Children are perceived as empty vessels to be filled with the curriculum. The approach is content-centric and lays stress on memorization through discipline. Parents constantly contemplate regarding their kids future and perceive all their self-directed activities with other children as a waste of time. So, without wasting much time let’s talk about the future.
‘Future of Jobs Report’ by the World Economic Forum has listed the top ten skills required for jobs in the year 2020:
1. Complex Problem Solving
2. Critical Thinking
4. People Management
5. Coordinating with others
6. Emotional Intelligence
7. Judgement and Decision Making
8. Service Orientation
10. Cognitive Flexibility
An interconnected dynamic digital world growing at an exponential speed will require individuals to switch jobs and re-invent themselves now and then.
An informative report but quite daunting as it gives rise to a question:
“How can we foster these essential skills among children?”
The answer is straightforward- engage kids in playful activities. As stated in “Learning through Play”, a report by the LEGO Foundation in support of UNICEF, the first eight years of our lives play the most crucial role and build a sturdy foundation for adulthood. Playful activities should be meaningful, joyful, actively engaging, iterative and socially interactive — one big round of applause to researchers for putting constraints on playful activities.

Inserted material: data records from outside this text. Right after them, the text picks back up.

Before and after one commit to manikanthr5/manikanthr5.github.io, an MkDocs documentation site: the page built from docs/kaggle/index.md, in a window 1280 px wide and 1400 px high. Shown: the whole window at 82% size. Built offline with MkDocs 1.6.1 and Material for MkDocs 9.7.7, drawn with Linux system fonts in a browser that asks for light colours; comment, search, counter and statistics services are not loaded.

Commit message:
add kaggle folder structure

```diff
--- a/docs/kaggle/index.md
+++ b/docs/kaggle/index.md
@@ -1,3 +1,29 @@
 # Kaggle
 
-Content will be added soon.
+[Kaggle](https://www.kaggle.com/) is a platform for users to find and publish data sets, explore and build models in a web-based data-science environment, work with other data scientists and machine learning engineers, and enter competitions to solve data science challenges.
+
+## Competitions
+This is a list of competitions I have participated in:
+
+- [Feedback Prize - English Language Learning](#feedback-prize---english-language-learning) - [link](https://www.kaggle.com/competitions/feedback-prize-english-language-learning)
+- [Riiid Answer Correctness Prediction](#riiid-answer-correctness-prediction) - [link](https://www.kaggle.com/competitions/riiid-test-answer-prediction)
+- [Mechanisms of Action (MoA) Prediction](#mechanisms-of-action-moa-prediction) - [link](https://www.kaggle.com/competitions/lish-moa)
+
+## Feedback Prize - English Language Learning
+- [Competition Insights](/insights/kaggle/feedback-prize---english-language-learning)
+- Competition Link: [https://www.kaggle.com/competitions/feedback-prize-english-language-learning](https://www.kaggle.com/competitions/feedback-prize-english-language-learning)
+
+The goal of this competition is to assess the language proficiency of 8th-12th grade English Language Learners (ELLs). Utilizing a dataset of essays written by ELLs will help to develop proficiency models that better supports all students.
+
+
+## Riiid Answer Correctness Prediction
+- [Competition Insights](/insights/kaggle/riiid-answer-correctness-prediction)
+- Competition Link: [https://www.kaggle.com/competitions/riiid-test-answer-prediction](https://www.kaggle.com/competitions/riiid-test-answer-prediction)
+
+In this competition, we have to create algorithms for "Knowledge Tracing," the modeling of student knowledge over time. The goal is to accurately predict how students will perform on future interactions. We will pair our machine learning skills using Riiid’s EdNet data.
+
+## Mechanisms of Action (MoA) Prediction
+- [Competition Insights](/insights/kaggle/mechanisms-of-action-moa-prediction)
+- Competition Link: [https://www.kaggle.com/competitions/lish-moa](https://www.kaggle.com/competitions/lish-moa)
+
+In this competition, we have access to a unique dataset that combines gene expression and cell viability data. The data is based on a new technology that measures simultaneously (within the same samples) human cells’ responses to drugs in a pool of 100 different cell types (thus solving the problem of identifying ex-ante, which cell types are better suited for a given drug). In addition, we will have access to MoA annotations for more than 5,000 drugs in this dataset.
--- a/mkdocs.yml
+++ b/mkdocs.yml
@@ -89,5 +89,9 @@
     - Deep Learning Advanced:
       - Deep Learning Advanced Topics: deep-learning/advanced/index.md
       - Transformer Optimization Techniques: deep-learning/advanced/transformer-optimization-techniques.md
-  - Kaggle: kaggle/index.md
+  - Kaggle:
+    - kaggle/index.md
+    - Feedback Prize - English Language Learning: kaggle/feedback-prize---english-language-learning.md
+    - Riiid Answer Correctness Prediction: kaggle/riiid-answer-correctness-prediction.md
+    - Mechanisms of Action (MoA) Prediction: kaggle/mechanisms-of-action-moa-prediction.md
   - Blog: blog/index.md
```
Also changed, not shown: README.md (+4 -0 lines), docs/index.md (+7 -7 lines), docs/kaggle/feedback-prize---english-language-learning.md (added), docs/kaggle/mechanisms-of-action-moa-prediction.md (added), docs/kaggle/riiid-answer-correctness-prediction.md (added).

Furthermore, the report also highlights obstacles to integrating play into early learning school systems:
- Lack of understanding of the value of play
- Parental or caregiver misconceptions

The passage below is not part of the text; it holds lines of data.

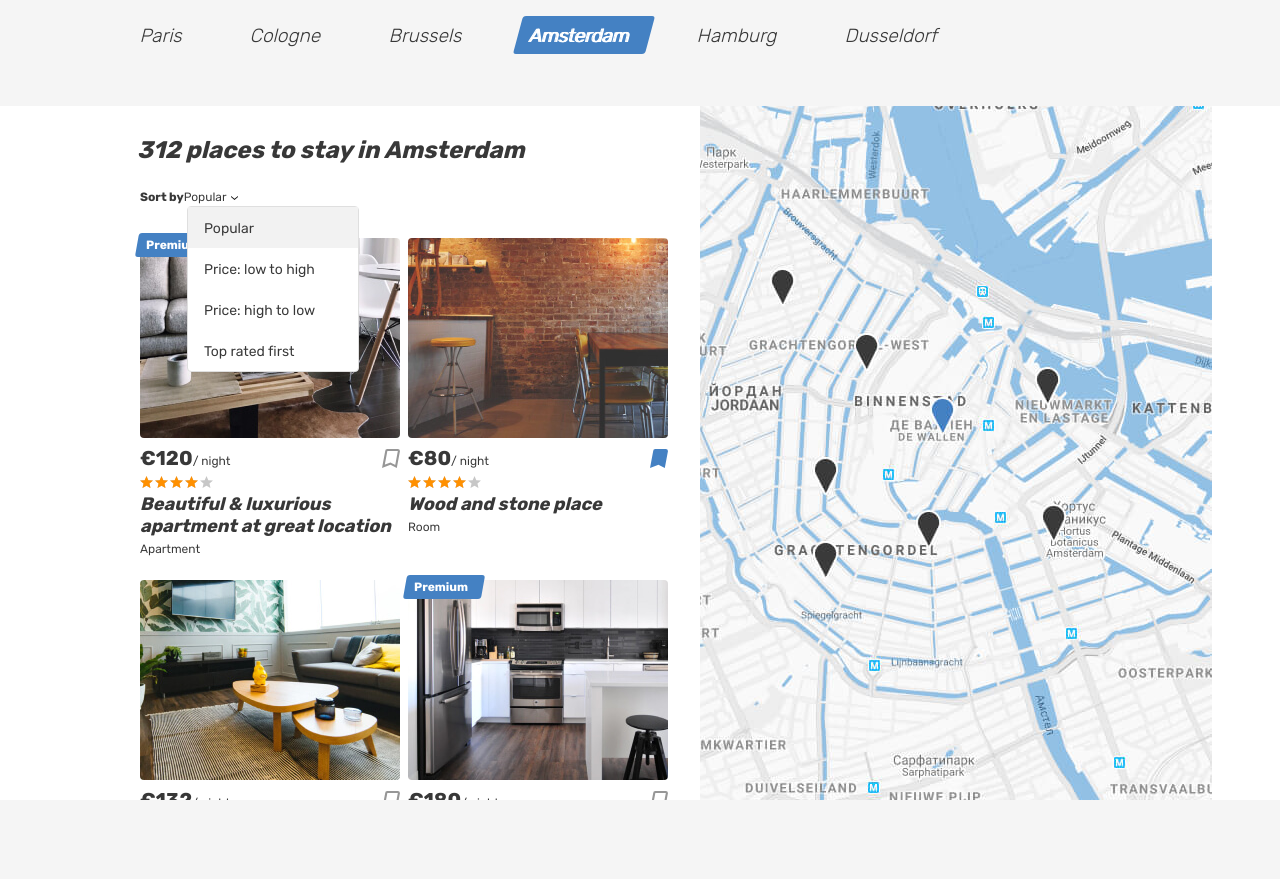
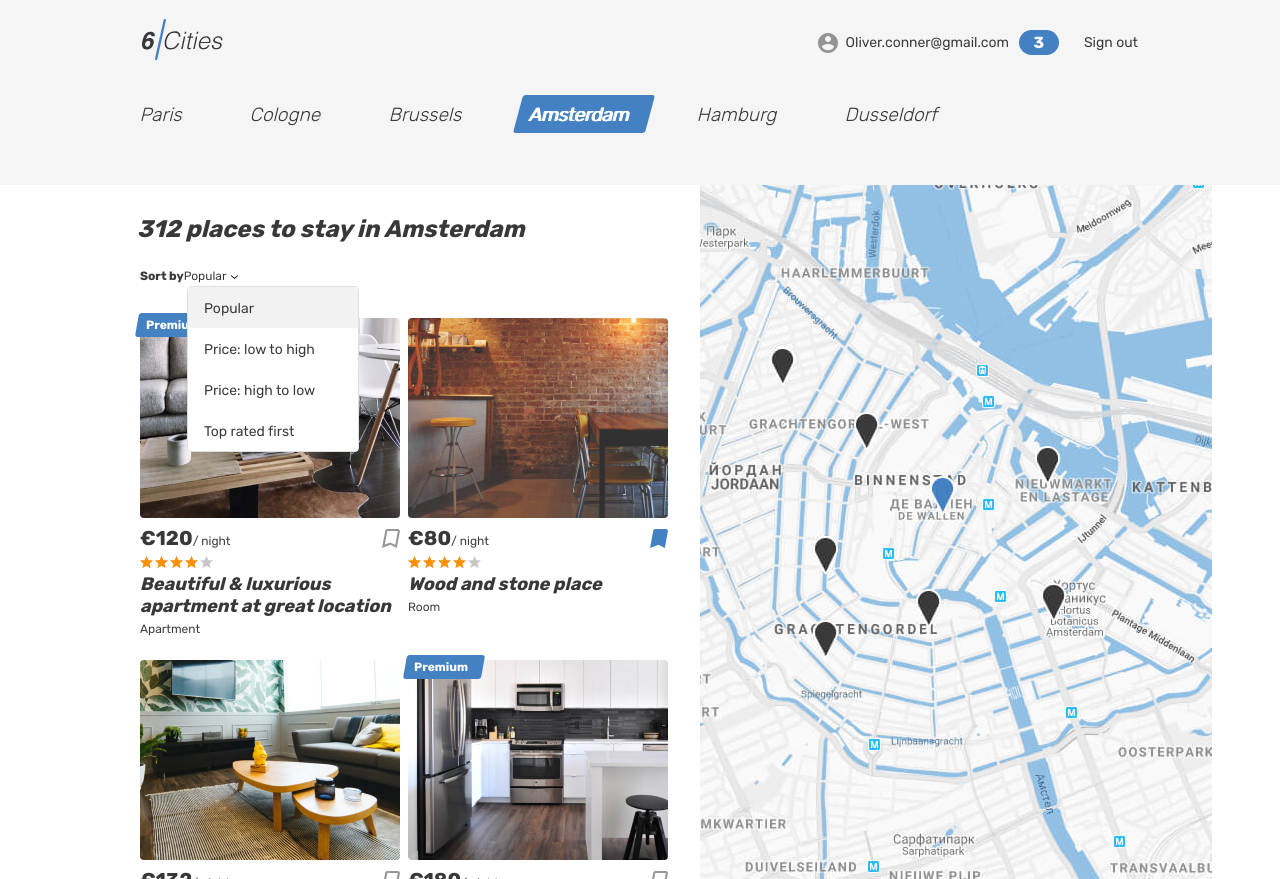
Before and after one commit to htmlacademy-univer-javascript-3/1887087-six-cities-5, a React (Vite) app: page / in a window 1280 px wide. Before the commit the page ends 800 px from the top, so only its background shows below. Built offline with nearby package versions, Linux system fonts and the light colour scheme.

Commit message:
feat: вернул nav-bar

```diff
--- a/src/app.tsx
+++ b/src/app.tsx
@@ -7,6 +7,7 @@ import {NotFound} from './pages/not-found/not-found.tsx';
 import {HelmetProvider} from 'react-helmet-async';
 import {PrivateRoute} from './components/private-route/privare-route.tsx';
 import {Favorites} from './pages/favorites/favorites.tsx';
+import {NavBar} from './components/nav-bar/nav-bar.tsx';
 
 export type AppProps = {
   MainProps: MainProps;
@@ -15,9 +16,10 @@ export type AppProps = {
 export function App(props: AppProps) {
   return (
     <HelmetProvider>
+      <NavBar/>
       <BrowserRouter>
         <Routes>
-          <Route
+          <Route index
             path={AppRoute.Main}
             element={<Main {...props.MainProps}/>}
           />
--- /dev/null
+++ b/src/components/nav-bar/nav-bar.tsx
@@ -0,0 +1,32 @@
+
+
+export function NavBar(){
+  return (
+    <div className="container">
+      <div className="header__wrapper">
+        <div className="header__left">
+          <a className="header__logo-link header__logo-link--active">
+            <img className="header__logo" src="img/logo.svg" alt="6 cities logo" width="81" height="41"/>
+          </a>
+        </div>
+        <nav className="header__nav">
+          <ul className="header__nav-list">
+            <li className="header__nav-item user">
+              <a className="header__nav-link header__nav-link--profile" href="#">
+                <div className="header__avatar-wrapper user__avatar-wrapper">
+                </div>
+                <span className="header__user-name user__name">Oliver.conner@gmail.com</span>
+                <span className="header__favorite-count">3</span>
+              </a>
+            </li>
+            <li className="header__nav-item">
+              <a className="header__nav-link" href="#">
+                <span className="header__signout">Sign out</span>
+              </a>
+            </li>
+          </ul>
+        </nav>
+      </div>
+    </div>
+  );
+}
--- a/src/consts.ts
+++ b/src/consts.ts
@@ -11,3 +11,5 @@ export enum AuthorizationStatus {
   NoAuth = 'NO_AUTH',
   Unknown = 'UNKNOWN',
 }
+
+export const AppName: string = '6 cities';
--- a/src/pages/login/login.tsx
+++ b/src/pages/login/login.tsx
@@ -1,7 +1,12 @@
+import {Helmet} from 'react-helmet-async';
+import {AppName} from '../../consts.ts';
 
 export function Login() {
   return (
     <div className="page page--gray page--login">
+      <Helmet>
+        <title>{AppName}. Login</title>
+      </Helmet>
       <header className="header">
         <div className="container">
           <div className="header__wrapper">
--- a/src/pages/main/main.tsx
+++ b/src/pages/main/main.tsx
@@ -1,4 +1,6 @@
 import {Place, PlaceProps} from '../../components/place/place.tsx';
+import {Helmet} from 'react-helmet-async';
+import {AppName} from '../../consts.ts';
 
 export type MainProps = {
   PlacesCount: number;
@@ -8,6 +10,9 @@ export type MainProps = {
 function Main(props: MainProps) {
   return(
     <div className="page page--gray page--main">
+      <Helmet>
+        <title>{AppName}. Booking search</title>
+      </Helmet>
       <main className="page__main page__main--index">
         <h1 className="visually-hidden">Cities</h1>
         <div className="tabs">
--- a/src/pages/not-found/not-found.tsx
+++ b/src/pages/not-found/not-found.tsx
@@ -1,10 +1,14 @@
 import {Link} from 'react-router-dom';
-import {AppRoute} from '../../consts.ts';
+import {AppName, AppRoute} from '../../consts.ts';
+import {Helmet} from 'react-helmet-async';
 
 
 export function NotFound(){
   return(
     <>
+      <Helmet>
+        <title>{AppName}. Not found</title>
+      </Helmet>
       <h1>Not Found</h1>
       <Link to={AppRoute.Main}>Перейти на главную</Link>
     </>
--- a/src/pages/offer/offer.tsx
+++ b/src/pages/offer/offer.tsx
@@ -1,6 +1,12 @@
+import {Helmet} from 'react-helmet-async';
+import {AppName} from '../../consts.ts';
+
 export function Offer() {
   return (
     <div className="page">
+      <Helmet>
+        <title>{AppName}. Offer</title>
+      </Helmet>
       <header className="header">
         <div className="container">
           <div className="header__wrapper">
```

- Curriculum and early learning standards do not address play.
- Lack of teacher professional development that focuses on learning through play
- Large class sizes that limit children’s freedom to play

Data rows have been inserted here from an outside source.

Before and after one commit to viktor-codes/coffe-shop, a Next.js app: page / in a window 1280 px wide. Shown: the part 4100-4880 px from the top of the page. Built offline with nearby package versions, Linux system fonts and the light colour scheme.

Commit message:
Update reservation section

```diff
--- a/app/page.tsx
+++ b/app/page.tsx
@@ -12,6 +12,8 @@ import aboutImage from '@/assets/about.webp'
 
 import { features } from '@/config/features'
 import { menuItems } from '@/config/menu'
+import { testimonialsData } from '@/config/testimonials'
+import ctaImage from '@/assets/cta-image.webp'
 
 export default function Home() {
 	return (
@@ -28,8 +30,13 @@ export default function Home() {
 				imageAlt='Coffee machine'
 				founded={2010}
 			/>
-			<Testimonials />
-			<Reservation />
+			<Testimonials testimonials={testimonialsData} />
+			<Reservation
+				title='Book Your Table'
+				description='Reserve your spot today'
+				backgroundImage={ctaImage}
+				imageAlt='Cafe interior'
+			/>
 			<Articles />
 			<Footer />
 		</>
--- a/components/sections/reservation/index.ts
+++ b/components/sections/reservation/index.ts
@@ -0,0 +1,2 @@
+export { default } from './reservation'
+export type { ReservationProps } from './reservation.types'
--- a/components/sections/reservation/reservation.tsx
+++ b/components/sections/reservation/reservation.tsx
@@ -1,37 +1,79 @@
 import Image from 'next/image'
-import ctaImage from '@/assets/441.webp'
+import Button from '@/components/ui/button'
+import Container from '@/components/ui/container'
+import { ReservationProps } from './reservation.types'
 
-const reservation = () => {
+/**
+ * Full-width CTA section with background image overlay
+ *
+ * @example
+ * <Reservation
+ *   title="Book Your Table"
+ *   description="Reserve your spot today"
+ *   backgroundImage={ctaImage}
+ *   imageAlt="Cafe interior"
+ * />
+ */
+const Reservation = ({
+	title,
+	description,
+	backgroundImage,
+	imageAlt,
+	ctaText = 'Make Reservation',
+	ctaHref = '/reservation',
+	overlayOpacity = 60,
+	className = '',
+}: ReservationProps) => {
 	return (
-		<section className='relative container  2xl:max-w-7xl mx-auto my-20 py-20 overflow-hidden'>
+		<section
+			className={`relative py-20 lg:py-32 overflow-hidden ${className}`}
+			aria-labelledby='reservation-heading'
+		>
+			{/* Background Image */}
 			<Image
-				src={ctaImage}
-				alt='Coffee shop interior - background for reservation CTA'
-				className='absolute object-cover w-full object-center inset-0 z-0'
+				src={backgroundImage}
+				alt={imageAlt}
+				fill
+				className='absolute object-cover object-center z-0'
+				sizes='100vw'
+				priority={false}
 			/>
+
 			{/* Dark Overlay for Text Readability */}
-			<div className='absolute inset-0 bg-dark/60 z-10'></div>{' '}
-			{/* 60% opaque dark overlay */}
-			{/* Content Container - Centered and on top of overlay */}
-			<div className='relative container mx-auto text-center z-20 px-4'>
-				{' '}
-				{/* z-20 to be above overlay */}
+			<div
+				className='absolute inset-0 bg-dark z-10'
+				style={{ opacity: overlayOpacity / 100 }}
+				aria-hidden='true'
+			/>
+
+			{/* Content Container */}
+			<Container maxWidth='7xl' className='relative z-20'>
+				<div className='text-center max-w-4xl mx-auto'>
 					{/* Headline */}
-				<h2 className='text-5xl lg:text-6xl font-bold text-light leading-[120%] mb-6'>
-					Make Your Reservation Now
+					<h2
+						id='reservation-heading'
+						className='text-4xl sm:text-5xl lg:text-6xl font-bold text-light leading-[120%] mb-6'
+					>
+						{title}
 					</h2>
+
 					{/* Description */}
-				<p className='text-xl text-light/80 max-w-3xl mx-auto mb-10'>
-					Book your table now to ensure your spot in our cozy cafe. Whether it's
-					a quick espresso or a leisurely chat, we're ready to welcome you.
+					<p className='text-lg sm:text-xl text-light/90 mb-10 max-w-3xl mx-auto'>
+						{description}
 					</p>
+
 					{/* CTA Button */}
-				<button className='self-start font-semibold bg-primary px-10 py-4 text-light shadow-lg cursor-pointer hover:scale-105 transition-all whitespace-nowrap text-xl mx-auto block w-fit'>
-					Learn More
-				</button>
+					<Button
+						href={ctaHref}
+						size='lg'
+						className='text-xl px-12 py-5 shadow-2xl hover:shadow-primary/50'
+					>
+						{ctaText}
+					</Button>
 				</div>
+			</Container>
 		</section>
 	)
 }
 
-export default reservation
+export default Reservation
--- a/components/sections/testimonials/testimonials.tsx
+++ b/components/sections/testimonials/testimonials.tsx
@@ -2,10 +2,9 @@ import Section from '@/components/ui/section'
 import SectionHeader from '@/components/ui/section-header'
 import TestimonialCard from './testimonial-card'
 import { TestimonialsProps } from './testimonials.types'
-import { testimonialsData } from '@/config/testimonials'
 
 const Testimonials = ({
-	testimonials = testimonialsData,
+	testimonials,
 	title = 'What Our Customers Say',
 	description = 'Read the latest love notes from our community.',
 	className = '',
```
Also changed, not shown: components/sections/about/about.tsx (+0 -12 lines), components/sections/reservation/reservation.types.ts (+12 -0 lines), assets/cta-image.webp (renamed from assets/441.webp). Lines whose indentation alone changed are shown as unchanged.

We’ll tackle these obstacles later because, as per my calculation, toddlers and primary school kids won’t take up jobs in the year 2020.
Let’s divert our attention to another scary revelation: As per the Torrance test of creative thinking, 98% of children in kindergarten are “creative geniuses”. By the age of 25, only 3% can retain their natural form all thanks to the chalk-and-talk learning approach.
That means 97 per cent uncreative and passive minds (as per the research) are in the making.
Generation Z, born from the mid-90s tothe early 2000s, living on their laptops and smartphones receive much flak. Minimum eight hours of school, unlimited home assignments, standardized tests and extra-curricular activities where they are leashed in safety equipment. Finally, eager to unfold a new world, polished intellects learn that they were better when they were raw.
Obstacles in the early learning systems and gaps in the formal education systems have failed children and adolescents.
A popular solution to the problem is limiting their screen time,Tech-Titan Steve Jobs used to practice this at home (as reported in the New York Times, 2014).
A better approach to the problem would be channelizing their screen time by opting for online schooling. Online schooling allows students to pursue their interests and co-author their education rather than just being at the receiving end. Online learners get ample time for self-directed and unstructured playful activities to furnish their true potential.
Teenagers’ ability to juggle and multitask can bring out the best in the virtual and physical world. Development of creative and cognitive skills can harness the immense potential of technological advancements. Shubham Banerjee became an entrepreneur, at the age of 13, by inventing a Do-It-Yourself 3D Braille Printer. Generation Z can save the world as they belong to the best of both the worlds. All the concerned parents and educators need to think beyond gross generalizations and give their kids a sense of danger to keep them safe.